After the court ruling on Tuesday, he will now have to a pay a fine of €9,600 for writing a series of comments about refugees on Facebook in which he described them as "cattle" and "scum".
The trial was held under tight security in Dresden in the former communist East, the birthplace of Pegida, which bitterly opposes Chancellor Angela Merkel's liberal migration policy that brought more than a million asylum seekers to Germany last year.
The 43-year-old, who has previously been found guilty of drug dealing and theft, denied that he had written the posts, a defence which was rejected by the court.
The prosecution had argued for a seven-month jail term.
When Pegida began in 2014, the group initially drew just a few hundred supporters to demonstrations in Dresden, before gaining strength and peaking with rallies of up to 25,000 people in early 2015.
Interest subsequently began to wane following wide coverage of Bachmann's overtly-racist comments and the surfacing of "selfies" in which he sported a Hitler-style moustache and hairstyle.

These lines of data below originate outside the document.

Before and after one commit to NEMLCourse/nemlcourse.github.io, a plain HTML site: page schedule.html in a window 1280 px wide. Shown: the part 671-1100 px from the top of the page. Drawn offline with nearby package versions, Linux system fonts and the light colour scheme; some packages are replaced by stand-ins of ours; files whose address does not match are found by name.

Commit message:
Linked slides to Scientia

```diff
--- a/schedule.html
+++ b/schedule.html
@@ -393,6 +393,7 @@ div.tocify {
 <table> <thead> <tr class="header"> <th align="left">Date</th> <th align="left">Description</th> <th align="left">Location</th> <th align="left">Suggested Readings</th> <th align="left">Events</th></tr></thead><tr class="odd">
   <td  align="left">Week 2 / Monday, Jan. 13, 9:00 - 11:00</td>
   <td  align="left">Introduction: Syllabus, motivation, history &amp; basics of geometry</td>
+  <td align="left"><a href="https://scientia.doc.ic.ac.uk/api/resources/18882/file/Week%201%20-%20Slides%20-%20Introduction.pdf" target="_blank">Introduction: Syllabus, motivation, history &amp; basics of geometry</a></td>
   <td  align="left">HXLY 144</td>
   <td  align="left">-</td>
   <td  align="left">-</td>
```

Bachmann has repeatedly labelled refugees "criminal invaders" while also railing against "traitor" politicians and the "lying press", whom he blames for jointly promoting multiculturalism.